Once a protest has begun Noah will stand rooted to the spot where he became annoyed. It does not matter if that is in the middle of a room, or the middle of the sidewalk, he simply refuses to move. He will stand there with his arms crossed and a scowl on his face. If I try to ask what is wrong he will scrunch his face up even more, pull his shoulders up to his ears, stare straight into my eyes, and say nothing. If I try to move him he will go limp and crumple to the ground.
For the longest time I would use threats of the loss of toys or playing with friends and when these failed I would just scoop him up and carry him out to the car and put him in his seat. Then I’d go back for whatever else I needed, his coat, his shoes, or his little brother Luke. Saying I was going to take something away posed another problem in that I would often forget about it five minutes later. To Noah’s credit, though, he will often remind me of what I said. After a particularly long string of protests I got so fed up that I walked out of the room and literally hopped up and down and roared, looking very much like Yosemite Sam without the chaps and ten-gallon hat and thus learned that you can in fact get hopping mad. After this wonderful display of total loss of control, I decided that I’d better come up with a new approach. Now I meet silence with silence, save for the occasional warning, and if the situation calls for it, the removal of the current favorite toy, at that moment, for the day.
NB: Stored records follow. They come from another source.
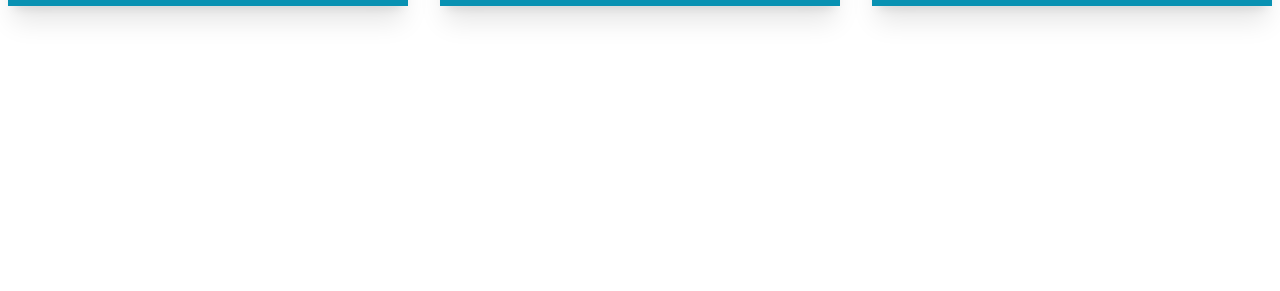
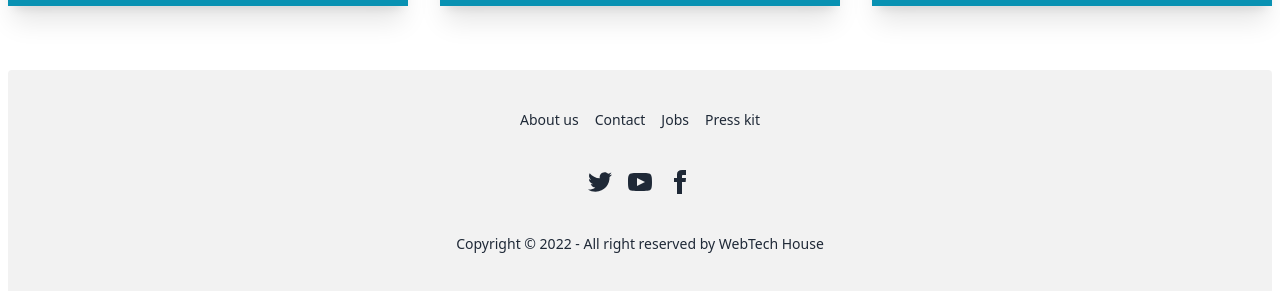
Before and after one commit to ohnadir/webTech-house-Client, a React (Create React App) app: page / in a window 1280 px wide. Shown: the part 1150-1441 px from the top of the page. Before the commit the page ends 1220 px from the top, so only its background shows below. Built offline with nearby package versions, Linux system fonts and the light colour scheme.

Commit message:
implement footer

```diff
--- a/src/Page/Home/Footer.js
+++ b/src/Page/Home/Footer.js
@@ -2,6 +2,26 @@ import React from 'react';
 
 const Footer = () => {
     return (
+        <div className="mt-16">
+            <footer class="footer footer-center p-10 bg-base-200 text-base-content rounded">
+                <div class="grid grid-flow-col gap-4">
+                    <a class="link link-hover">About us</a>
+                    <a class="link link-hover">Contact</a>
+                    <a class="link link-hover">Jobs</a>
+                    <a class="link link-hover">Press kit</a>
+                </div>
+                <div>
+                    <div class="grid grid-flow-col gap-4">
+                    <a><svg xmlns="http://www.w3.org/2000/svg" width="24" height="24" viewBox="0 0 24 24" class="fill-current"><path d="M24 4.557c-.883.392-1.832.656-2.828.775 1.017-.609 1.798-1.574 2.165-2.724-.951.564-2.005.974-3.127 1.195-.897-.957-2.178-1.555-3.594-1.555-3.179 0-5.515 2.966-4.797 6.045-4.091-.205-7.719-2.165-10.148-5.144-1.29 2.213-.669 5.108 1.523 6.574-.806-.026-1.566-.247-2.229-.616-.054 2.281 1.581 4.415 3.949 4.89-.693.188-1.452.232-2.224.084.626 1.956 2.444 3.379 4.6 3.419-2.07 1.623-4.678 2.348-7.29 2.04 2.179 1.397 4.768 2.212 7.548 2.212 9.142 0 14.307-7.721 13.995-14.646.962-.695 1.797-1.562 2.457-2.549z"></path></svg></a>
+                    <a><svg xmlns="http://www.w3.org/2000/svg" width="24" height="24" viewBox="0 0 24 24" class="fill-current"><path d="M19.615 3.184c-3.604-.246-11.631-.245-15.23 0-3.897.266-4.356 2.62-4.385 8.816.029 6.185.484 8.549 4.385 8.816 3.6.245 11.626.246 15.23 0 3.897-.266 4.356-2.62 4.385-8.816-.029-6.185-.484-8.549-4.385-8.816zm-10.615 12.816v-8l8 3.993-8 4.007z"></path></svg></a>
+                    <a><svg xmlns="http://www.w3.org/2000/svg" width="24" height="24" viewBox="0 0 24 24" class="fill-current"><path d="M9 8h-3v4h3v12h5v-12h3.642l.358-4h-4v-1.667c0-.955.192-1.333 1.115-1.333h2.885v-5h-3.808c-3.596 0-5.192 1.583-5.192 4.615v3.385z"></path></svg></a>
+                    </div>
+                </div>
+                <div>
+                    <p>Copyright © 2022 - All right reserved by WebTech House</p>
+                </div>
+            </footer>
+        </div>
 
     )
 };
--- a/src/Page/Home/Home.js
+++ b/src/Page/Home/Home.js
@@ -1,12 +1,14 @@
 import React from 'react';
 import Banner from './Banner';
+import Footer from './Footer';
 import Parts from './Parts';
 
 const Home = () => {
     return (
-        <div className='my-16'>
+        <div className='mt-16'>
             <Banner />
-            <Parts/>
+            <Parts />
+            <Footer/>
         </div>
     );
 };
```
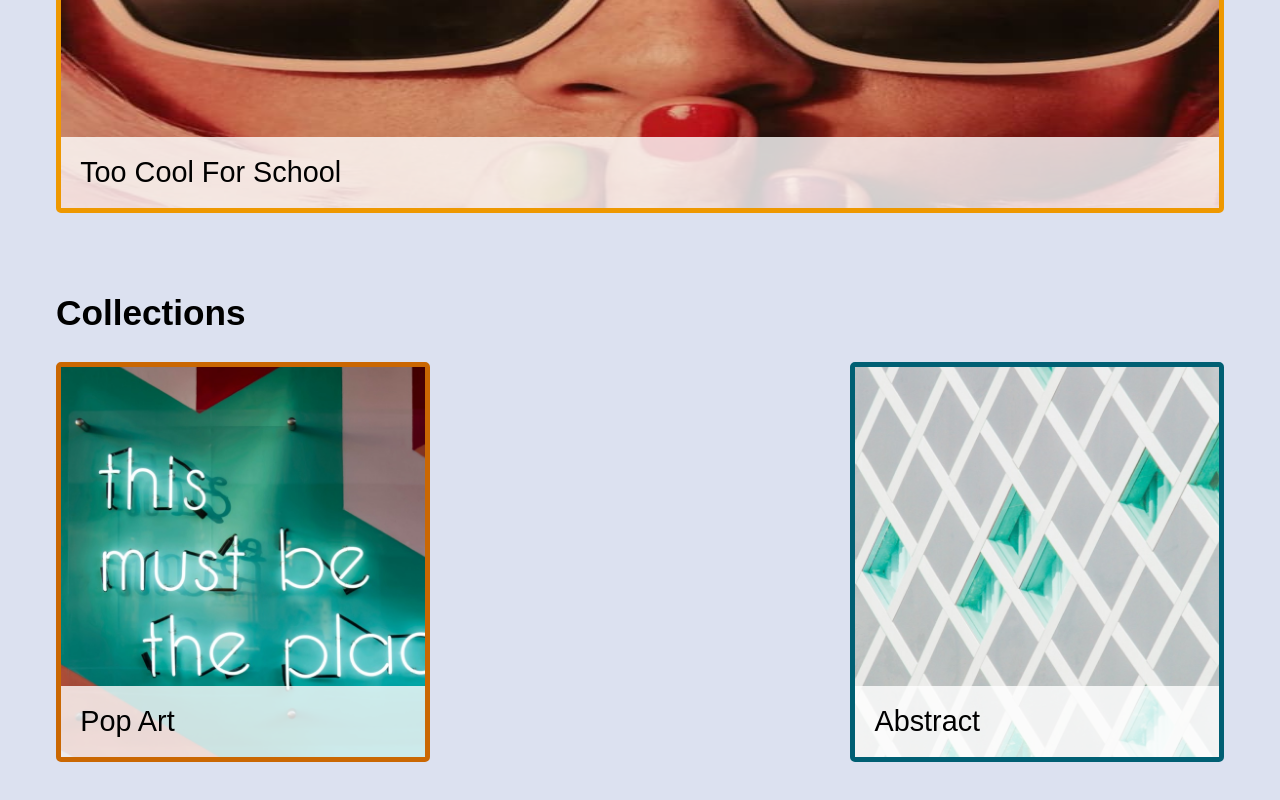
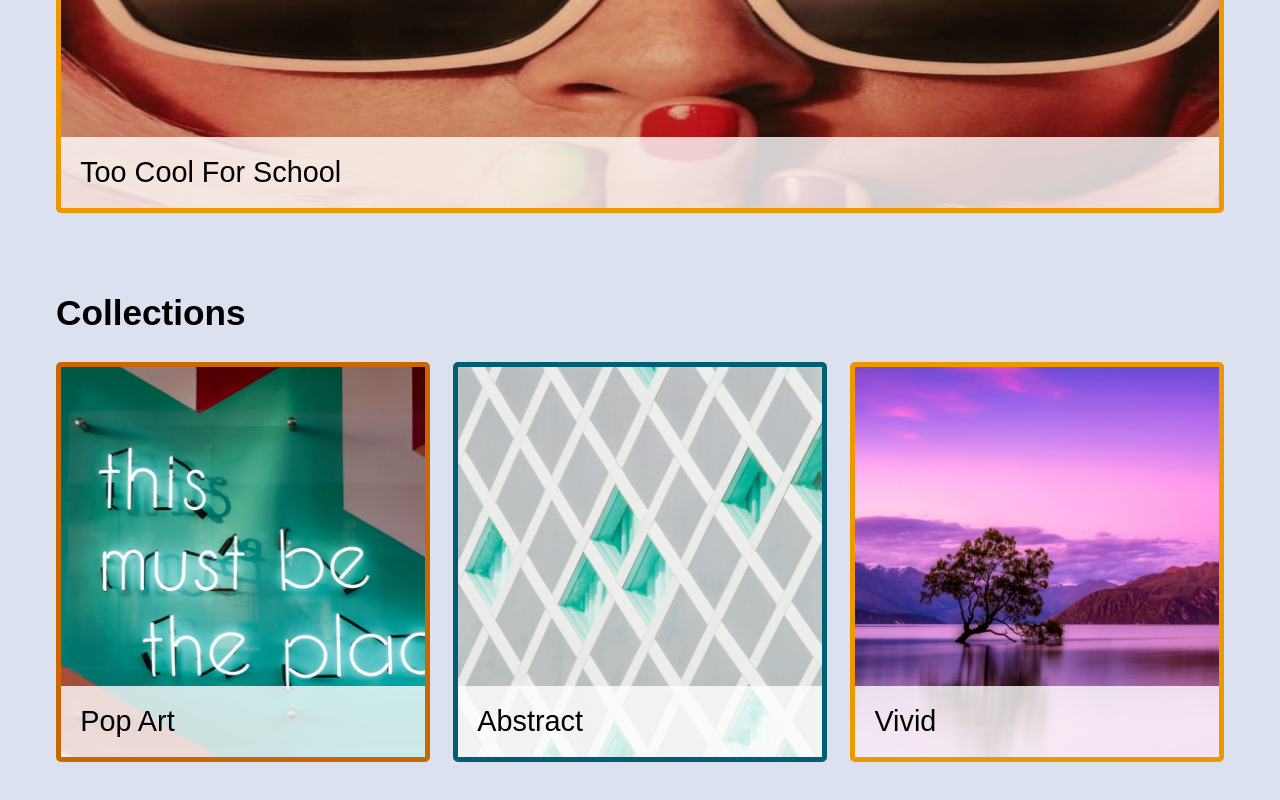
Before and after one commit to Murtuza-Ahmed/react-class-project, a React (Vite) app in the folder react-wall-of-wander-MUI/: page / in a window 1280 px wide. Shown: the part 1599-2399 px from the top of the page. Built offline with nearby package versions, Linux system fonts and the light colour scheme.

Commit message:
vivid component complete

```diff
--- a/react-wall-of-wander-MUI/src/components/component-collection/Abstract.jsx
+++ b/react-wall-of-wander-MUI/src/components/component-collection/Abstract.jsx
@@ -1,4 +1,5 @@
 import abstract from "../../assets/image/abstract.jpg";
+import Vivid from "./Vivid";
 function Abstract() {
   return (
     <>
@@ -16,6 +17,7 @@ function Abstract() {
           </figcaption>
         </figure>
       </div>
+      <Vivid />
     </>
   );
 }
--- /dev/null
+++ b/react-wall-of-wander-MUI/src/components/component-collection/Vivid.jsx
@@ -0,0 +1,23 @@
+import vivid from "../../assets/image/vivid.jpg";
+function Vivid() {
+  return (
+    <>
+      <div className="li">
+        <figure className="color-yellow">
+          <img src={vivid} alt="vivid-Art" />
+          <figcaption>
+            <a
+              href="https://www.google.com/search?q=vivid-art+pic&sca_esv=561856720&tbm=isch&sxsrf=AB5stBhjMH6fvDMhyRp3cgfiy3e_
+                                 nbukpw:1693552524841&source=lnms&sa=X&ved=2ahUKEwiC-5rl7oiBAxW_RKQEHR2CBtMQ_AUoAXoECAMQAw&biw=1280&bih=683&dpr=1"
+              target="_blank"
+            >
+              Vivid
+            </a>
+          </figcaption>
+        </figure>
+      </div>
+    </>
+  );
+}
+
+export default Vivid;
```
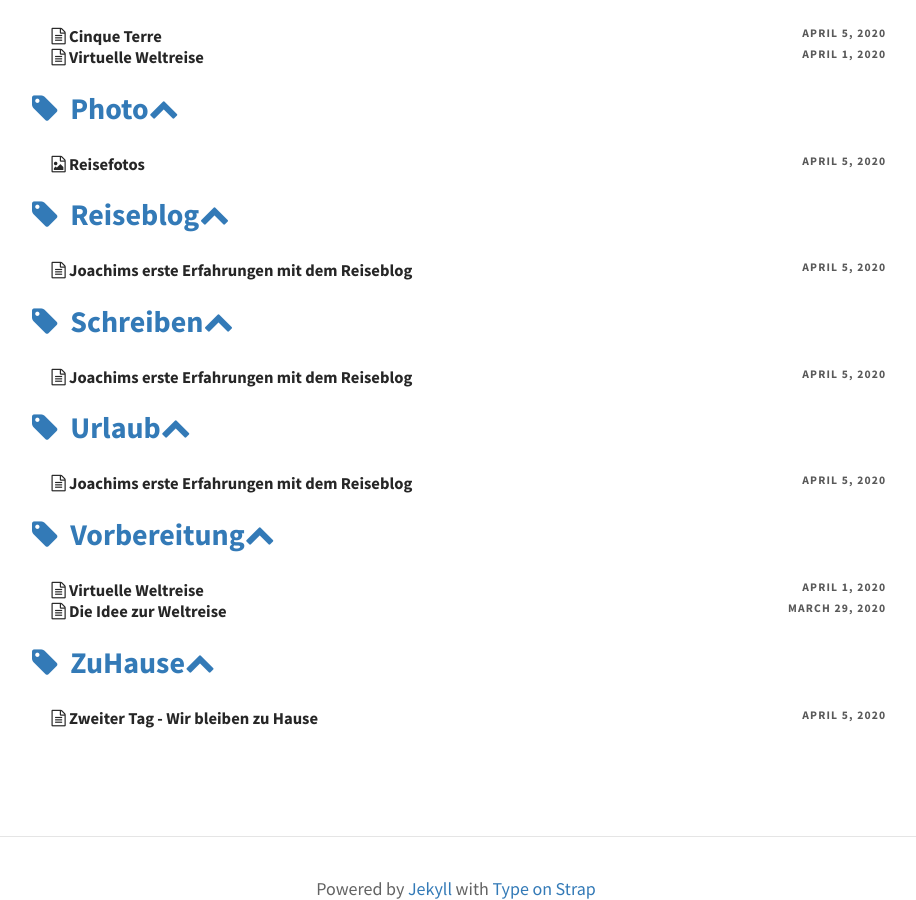
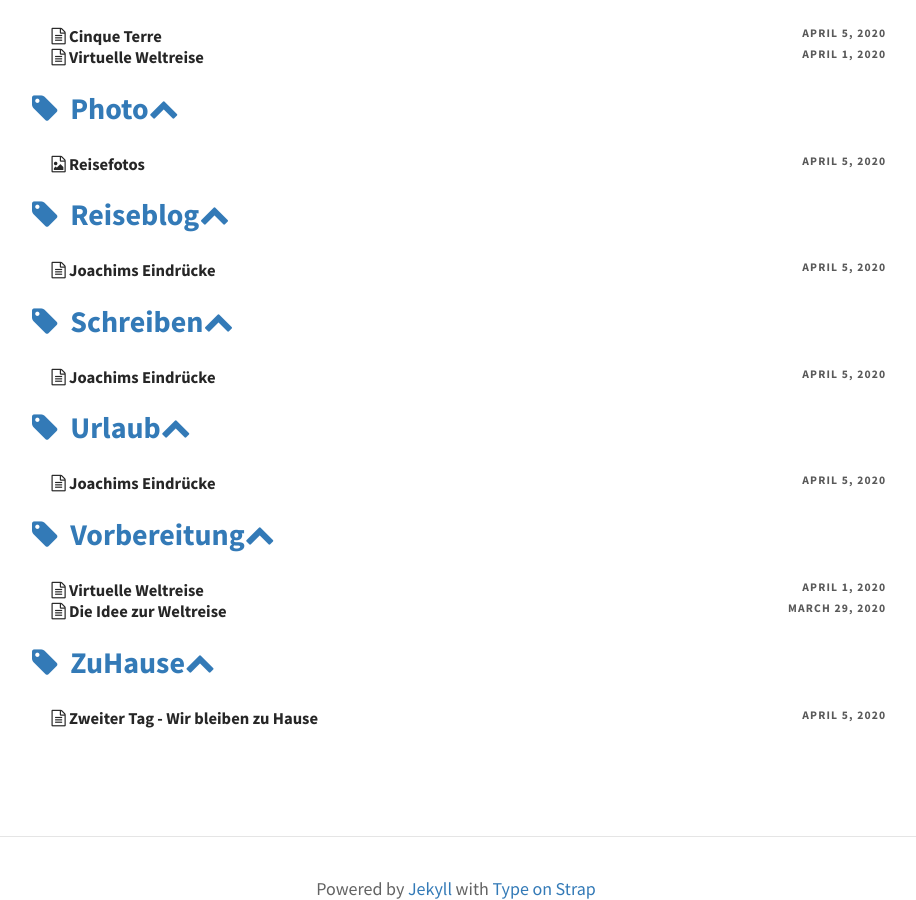
Before and after one commit to jschirrmacher/eight-days, a Jekyll site: the page built from pages/tags.md, in a window 1280 px wide and 900 px high, scrolled down 987 px. Shown: the whole window, without its empty margins (184-1100 px from the left). Built offline with Jekyll 4.4.1, drawn with Linux system fonts in a browser that asks for light colours.

Commit message:
Added header image

```diff
--- a/_posts/2020-04-05-gedanken-von-joachim.md
+++ b/_posts/2020-04-05-gedanken-von-joachim.md
@@ -1,6 +1,8 @@
 ---
 layout: post
-title: Joachims erste Erfahrungen mit dem Reiseblog
+title: Joachims Eindrücke
+feature-img: gallery/VinoItaliano.jpg
+thumbnail: gallery/VinoItaliano.jpg
 author: jschirrmacher
 tags: Reiseblog Schreiben Urlaub
 ---
```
The one thing that I don’t do is use the I’m going to leave you here threat, even on the days when I would really like to. Not, because I think it is cruel to say that to your child but because the one time I did say it, Luke broke down into a sobbing, fear-filled frenzy over the fact that we were going to leave his brother who, as he repeated many times, is part of the family. Having a sobbing child and a silent unmoving child is extremely counterproductive. Like all aspects of parenting how I deal with a situation, as well as how the kids deal with it, is always changing. Often our coping ability hinges on how much sleep either party has gotten and how many days in a row my wife has been working. For the most part though the meeting silence with silence seems to be working. I just continue to plod along, and when things get really bad tell myself that other parents must be going through this sort of thing as well.
As frustrating as these protests can be, I am secretly impressed with how strongly the boys hold to their positions. In the age of bullying, extreme peer pressure, and a divided society having the tenacity to stand up for what you believe is right or against what you believe is wrong is something that should be fostered. Figuring out how to do that without becoming a complete pushover is the real trick to all of this.
This essay was written for the Charlotte News’s Humbled Parent Column